I’ve discovered one nasty habit in my current draft. I find I write things like: he “started to” walk, he “started to” jog, or he “began to” stroll. Thankfully, I find it easy with Scrivener to search these phrases and change the phrase to “he walked”, “he jogged” or “he strolled”. Not bad – around 20 times in 80000 words! Still, 20 times too much.
Another habit is using hear/heard too much. Often I find if I reevaluate the sentence where the hear/heard appears I realize the situation calls for “listen” instead.
I also use cliches without even realising it. Did you know “hands on” is a cliche? Without prowritingaid.com I wouldn’t even know I wrote with these nasty flaws but with it, I am able to see and eliminate these faults.
Hopefully, eliminating these faults will tighten my writing and help my voice shine. Obviously, with all faults, I make a judgement call whether eliminating the faults improves my story before I make changes.
I am naturally right handed but my right side is my weaker side (of course, nothing is easy! lol!). This is my first left-handed attempt when in hospital. Sorry, upside down photo. The alphabet and 1-10. You know, writing one handed is challenging – the paper always moves. I can’t hold it still so it tries escape just as I’m finishing a letter.
With no voice, no matter how much I tried, I communicated with my eyes and by looking at this board:
In my memoir is an unusual encounter with a kitten. This is the kitten:

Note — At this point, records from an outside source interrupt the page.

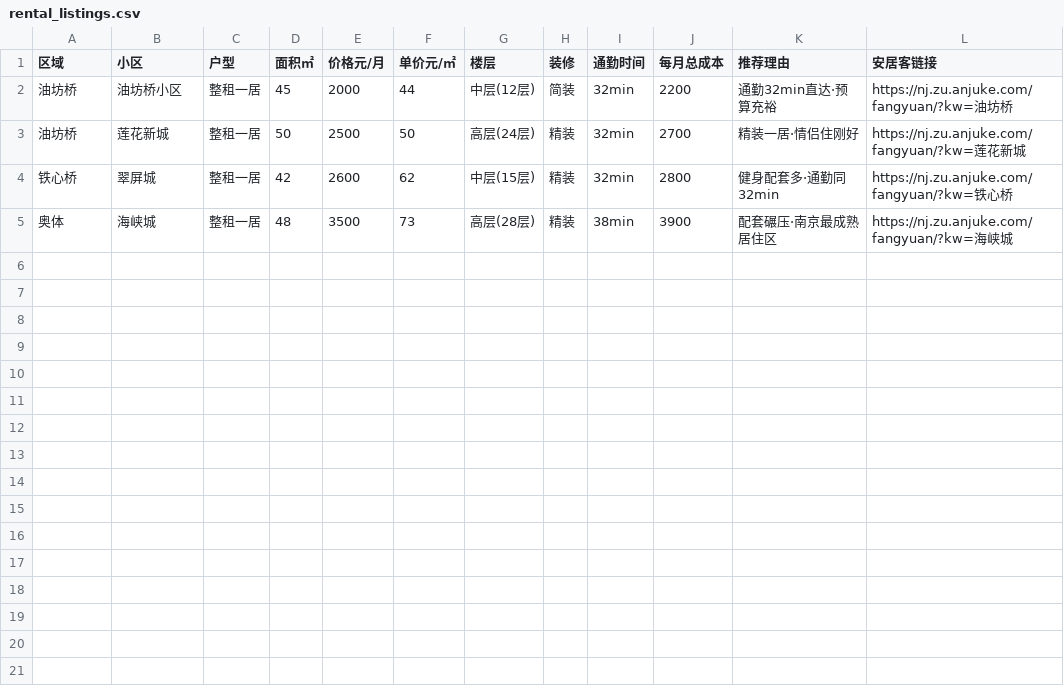
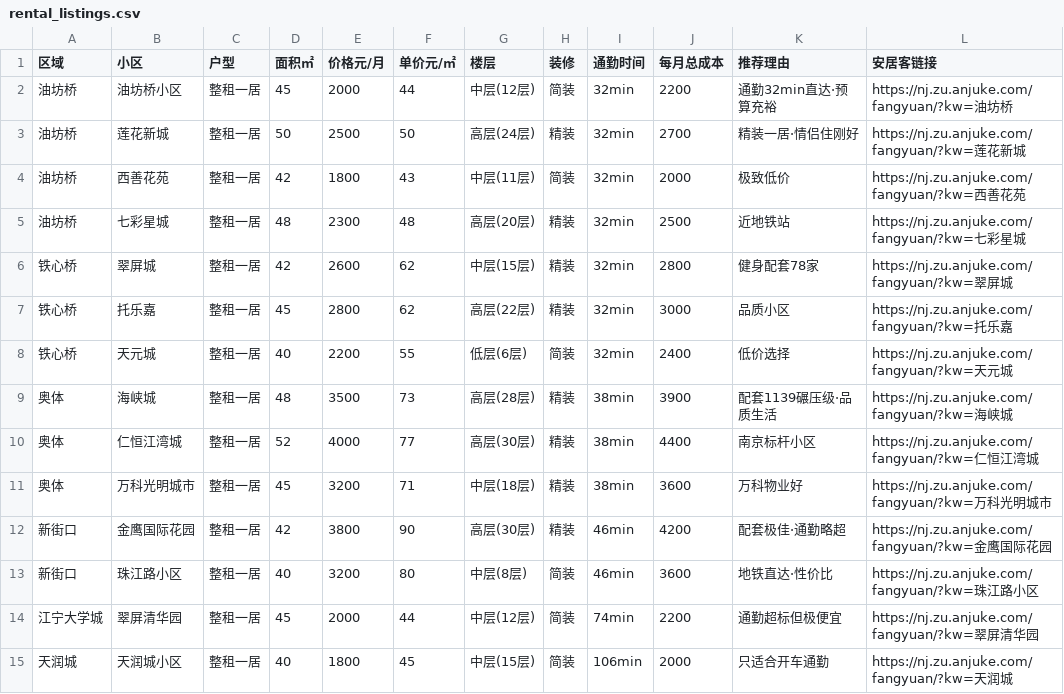
Before and after one commit to dongdongyue/amap-settle-guide, a CSV file: examples/nanjing-xiaomi/rental_listings.csv, drawn as a sheet.

```diff
--- a/examples/nanjing-xiaomi/rental_listings.csv
+++ b/examples/nanjing-xiaomi/rental_listings.csv
@@ -3,3 +3,13 @@
 油坊桥,莲花新城,整租一居,50,2500,50,高层(24层),精装,32min,2700,精装一居·情侣住刚好,https://nj.zu.anjuke.com/fangyuan/?kw=莲花新城
-铁心桥,翠屏城,整租一居,42,2600,62,中层(15层),精装,32min,2800,健身配套多·通勤同32min,https://nj.zu.anjuke.com/fangyuan/?kw=铁心桥
-奥体,海峡城,整租一居,48,3500,73,高层(28层),精装,38min,3900,配套碾压·南京最成熟居住区,https://nj.zu.anjuke.com/fangyuan/?kw=海峡城
+油坊桥,西善花苑,整租一居,42,1800,43,中层(11层),简装,32min,2000,极致低价,https://nj.zu.anjuke.com/fangyuan/?kw=西善花苑
+油坊桥,七彩星城,整租一居,48,2300,48,高层(20层),精装,32min,2500,近地铁站,https://nj.zu.anjuke.com/fangyuan/?kw=七彩星城
+铁心桥,翠屏城,整租一居,42,2600,62,中层(15层),精装,32min,2800,健身配套78家,https://nj.zu.anjuke.com/fangyuan/?kw=翠屏城
+铁心桥,托乐嘉,整租一居,45,2800,62,高层(22层),精装,32min,3000,品质小区,https://nj.zu.anjuke.com/fangyuan/?kw=托乐嘉
+铁心桥,天元城,整租一居,40,2200,55,低层(6层),简装,32min,2400,低价选择,https://nj.zu.anjuke.com/fangyuan/?kw=天元城
+奥体,海峡城,整租一居,48,3500,73,高层(28层),精装,38min,3900,配套1139碾压级·品质生活,https://nj.zu.anjuke.com/fangyuan/?kw=海峡城
+奥体,仁恒江湾城,整租一居,52,4000,77,高层(30层),精装,38min,4400,南京标杆小区,https://nj.zu.anjuke.com/fangyuan/?kw=仁恒江湾城
+奥体,万科光明城市,整租一居,45,3200,71,中层(18层),精装,38min,3600,万科物业好,https://nj.zu.anjuke.com/fangyuan/?kw=万科光明城市
+新街口,金鹰国际花园,整租一居,42,3800,90,高层(30层),精装,46min,4200,配套极佳·通勤略超,https://nj.zu.anjuke.com/fangyuan/?kw=金鹰国际花园
+新街口,珠江路小区,整租一居,40,3200,80,中层(8层),简装,46min,3600,地铁直达·性价比,https://nj.zu.anjuke.com/fangyuan/?kw=珠江路小区
+江宁大学城,翠屏清华园,整租一居,45,2000,44,中层(12层),简装,74min,2200,通勤超标但极便宜,https://nj.zu.anjuke.com/fangyuan/?kw=翠屏清华园
+天润城,天润城小区,整租一居,40,1800,45,中层(15层),简装,106min,2000,只适合开车通勤,https://nj.zu.anjuke.com/fangyuan/?kw=天润城
```
Also changed, not shown: examples/beijing-amap/rental_areas.csv, examples/beijing-amap/rental_listings.csv, 2 other files.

I use a program called Scrivener, and it highlights the problems in my writing. One of my weaknesses are adverbs. When I first write a scene, they help describe the scene. In a first draft that’s fine because as Terry Prachett said: “The first draft is just telling yourself the story”.
I find Scrivener highlights the adverbs in my writing enables to see the problem areas. Highlighted, the adverbs stand out. either, I replace the adverbs with a more apt description and stretch my imagination. A rewarding task. Or I can delete because to delete declutters my words and makes my intending meaning clear. Also, a rewarding task. Either way, I consider whether the adverb is essential. On the rare occasion, it stays.
This is a short character sketch. Heads up – if you think a secret affair, you’d be wrong!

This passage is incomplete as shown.